### EXERCISE
Your answer must match the records word for word and contain no pictures.

BEGIN DATA PROVIDED

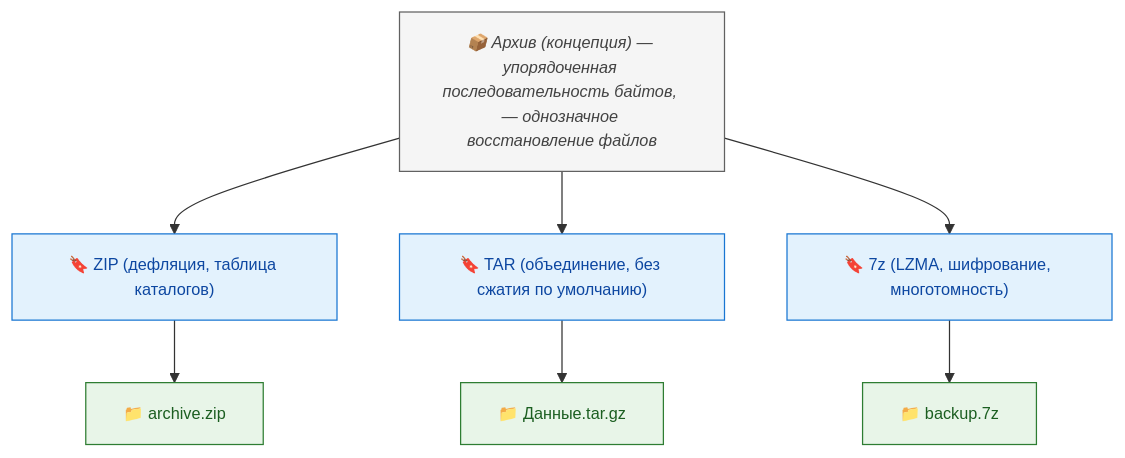
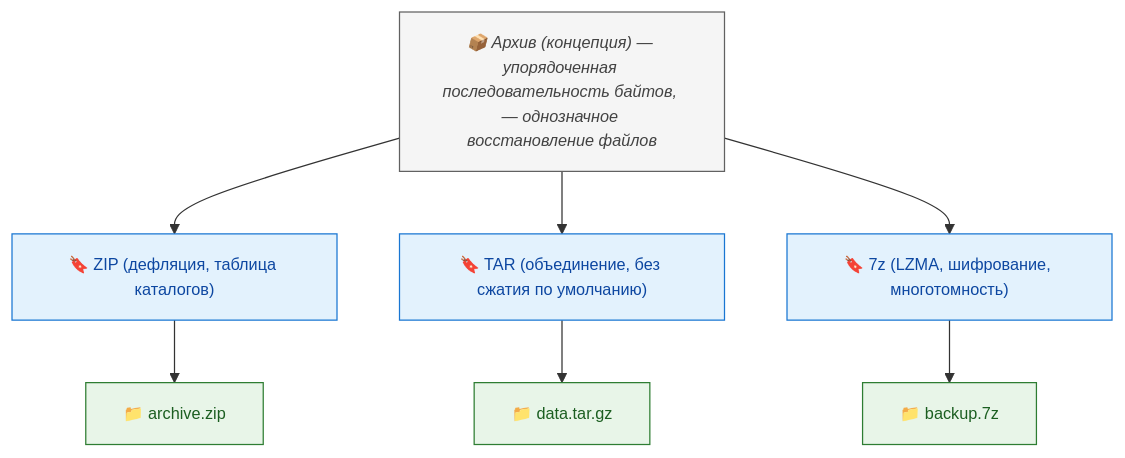
Before and after one commit to Spirzen/it-knowledge-base: the first of 5 diagrams in docs/encyclopedia/1-basics/1-20-ispolnyaemye-fayly-i-arhivy/2.md, drawn with Mermaid. The commit also changed other lines of this file and 1482 other files, not shown here.

````diff
--- a/docs/encyclopedia/1-basics/1-20-ispolnyaemye-fayly-i-arhivy/2.md
+++ b/docs/encyclopedia/1-basics/1-20-ispolnyaemye-fayly-i-arhivy/2.md
@@ -34,31 +38,31 @@
 ```mermaid
 %%{init: {
   "theme": "default",
   "themeVariables": {
     "fontSize": "13px",
     "fontFamily": "Segoe UI, Tahoma, sans-serif"
   }
 }}%%
 flowchart TD
     classDef concept   fill:#f5f5f5,stroke:#616161,color:#424242,font-style:italic;
     classDef format    fill:#e3f2fd,stroke:#1976d2,color:#0d47a1;
     classDef file      fill:#e8f5e8,stroke:#2e7d32,color:#1b5e20;
 
     A["📦 Архив (концепция) — упорядоченная последовательность байтов, — однозначное восстановление файлов"]:::concept
 
     ZIP["🔖 ZIP (дефляция, таблица каталогов)"]:::format
     TAR["🔖 TAR (объединение, без сжатия по умолчанию)"]:::format
     SEV["🔖 7z (LZMA, шифрование, многотомность)"]:::format
 
     F1["📁 archive.zip"]:::file
-    F2["📁 Данные.tar.gz"]:::file
+    F2["📁 data.tar.gz"]:::file
     F3["📁 backup.7z"]:::file
 
     A --> ZIP
     A --> TAR
     A --> SEV
 
     ZIP --> F1
     TAR --> F2
     SEV --> F3
 ```
````
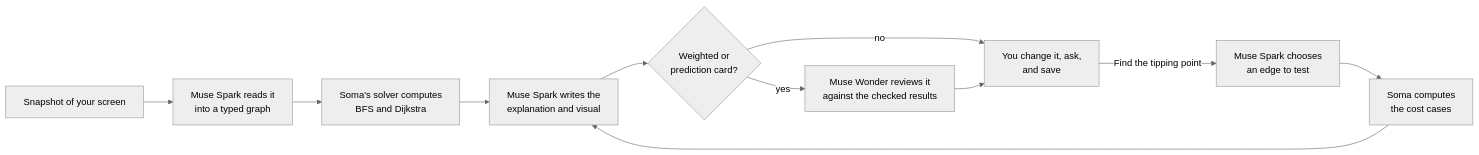
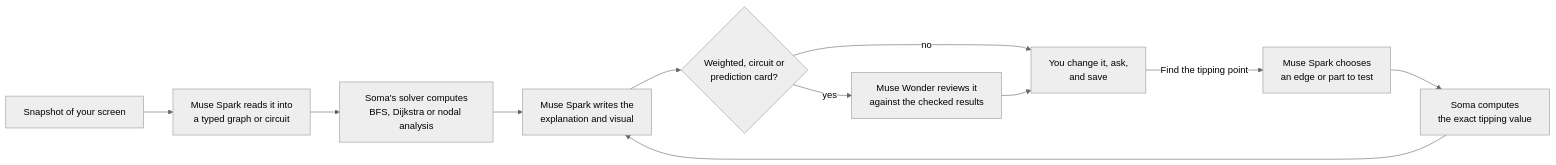
Before and after one commit to Jeremiah-Sakuda/soma: the diagram in README.md, drawn with Mermaid (neutral theme). The commit also changed other lines of this file and 10 other files, not shown here.

Commit message:
Docs: two checked subjects, graph search and DC circuits; the video's reach beat becomes the circuit slide run live; decision record and evidence map

````diff
--- a/README.md
+++ b/README.md
@@ -33,13 +33,13 @@
 ```mermaid
 flowchart LR
-  A[Snapshot of your screen] --> B[Muse Spark reads it<br/>into a typed graph]
-  B --> C[Soma's solver computes<br/>BFS and Dijkstra]
+  A[Snapshot of your screen] --> B[Muse Spark reads it into<br/>a typed graph or circuit]
+  B --> C[Soma's solver computes<br/>BFS, Dijkstra or nodal analysis]
   C --> F[Muse Spark writes the<br/>explanation and visual]
-  F --> G{Weighted or<br/>prediction card?}
+  F --> G{Weighted, circuit or<br/>prediction card?}
   G -- yes --> W[Muse Wonder reviews it<br/>against the checked results]
   G -- no --> H
   W --> H[You change it, ask,<br/>and save]
-  H -- Find the tipping point --> D[Muse Spark chooses<br/>an edge to test]
-  D --> E[Soma computes<br/>the cost cases]
+  H -- Find the tipping point --> D[Muse Spark chooses<br/>an edge or part to test]
+  D --> E[Soma computes<br/>the exact tipping value]
   E --> F
 ```
````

END DATA PROVIDED

### ANSWER TO THE EXERCISE
Before and after one commit to Spirzen/it-knowledge-base: the first of 5 diagrams in docs/encyclopedia/1-basics/1-20-ispolnyaemye-fayly-i-arhivy/2.md, drawn with Mermaid. The commit also changed other lines of this file and 1482 other files, not shown here.

````diff
--- a/docs/encyclopedia/1-basics/1-20-ispolnyaemye-fayly-i-arhivy/2.md
+++ b/docs/encyclopedia/1-basics/1-20-ispolnyaemye-fayly-i-arhivy/2.md
@@ -34,31 +38,31 @@
 ```mermaid
 %%{init: {
   "theme": "default",
   "themeVariables": {
     "fontSize": "13px",
     "fontFamily": "Segoe UI, Tahoma, sans-serif"
   }
 }}%%
 flowchart TD
     classDef concept   fill:#f5f5f5,stroke:#616161,color:#424242,font-style:italic;
     classDef format    fill:#e3f2fd,stroke:#1976d2,color:#0d47a1;
     classDef file      fill:#e8f5e8,stroke:#2e7d32,color:#1b5e20;
 
     A["📦 Архив (концепция) — упорядоченная последовательность байтов, — однозначное восстановление файлов"]:::concept
 
     ZIP["🔖 ZIP (дефляция, таблица каталогов)"]:::format
     TAR["🔖 TAR (объединение, без сжатия по умолчанию)"]:::format
     SEV["🔖 7z (LZMA, шифрование, многотомность)"]:::format
 
     F1["📁 archive.zip"]:::file
-    F2["📁 Данные.tar.gz"]:::file
+    F2["📁 data.tar.gz"]:::file
     F3["📁 backup.7z"]:::file
 
     A --> ZIP
     A --> TAR
     A --> SEV
 
     ZIP --> F1
     TAR --> F2
     SEV --> F3
 ```
````
Before and after one commit to Jeremiah-Sakuda/soma: the diagram in README.md, drawn with Mermaid (neutral theme). The commit also changed other lines of this file and 10 other files, not shown here.

Commit message:
Docs: two checked subjects, graph search and DC circuits; the video's reach beat becomes the circuit slide run live; decision record and evidence map

````diff
--- a/README.md
+++ b/README.md
@@ -33,13 +33,13 @@
 ```mermaid
 flowchart LR
-  A[Snapshot of your screen] --> B[Muse Spark reads it<br/>into a typed graph]
-  B --> C[Soma's solver computes<br/>BFS and Dijkstra]
+  A[Snapshot of your screen] --> B[Muse Spark reads it into<br/>a typed graph or circuit]
+  B --> C[Soma's solver computes<br/>BFS, Dijkstra or nodal analysis]
   C --> F[Muse Spark writes the<br/>explanation and visual]
-  F --> G{Weighted or<br/>prediction card?}
+  F --> G{Weighted, circuit or<br/>prediction card?}
   G -- yes --> W[Muse Wonder reviews it<br/>against the checked results]
   G -- no --> H
   W --> H[You change it, ask,<br/>and save]
-  H -- Find the tipping point --> D[Muse Spark chooses<br/>an edge to test]
-  D --> E[Soma computes<br/>the cost cases]
+  H -- Find the tipping point --> D[Muse Spark chooses<br/>an edge or part to test]
+  D --> E[Soma computes<br/>the exact tipping value]
   E --> F
 ```
````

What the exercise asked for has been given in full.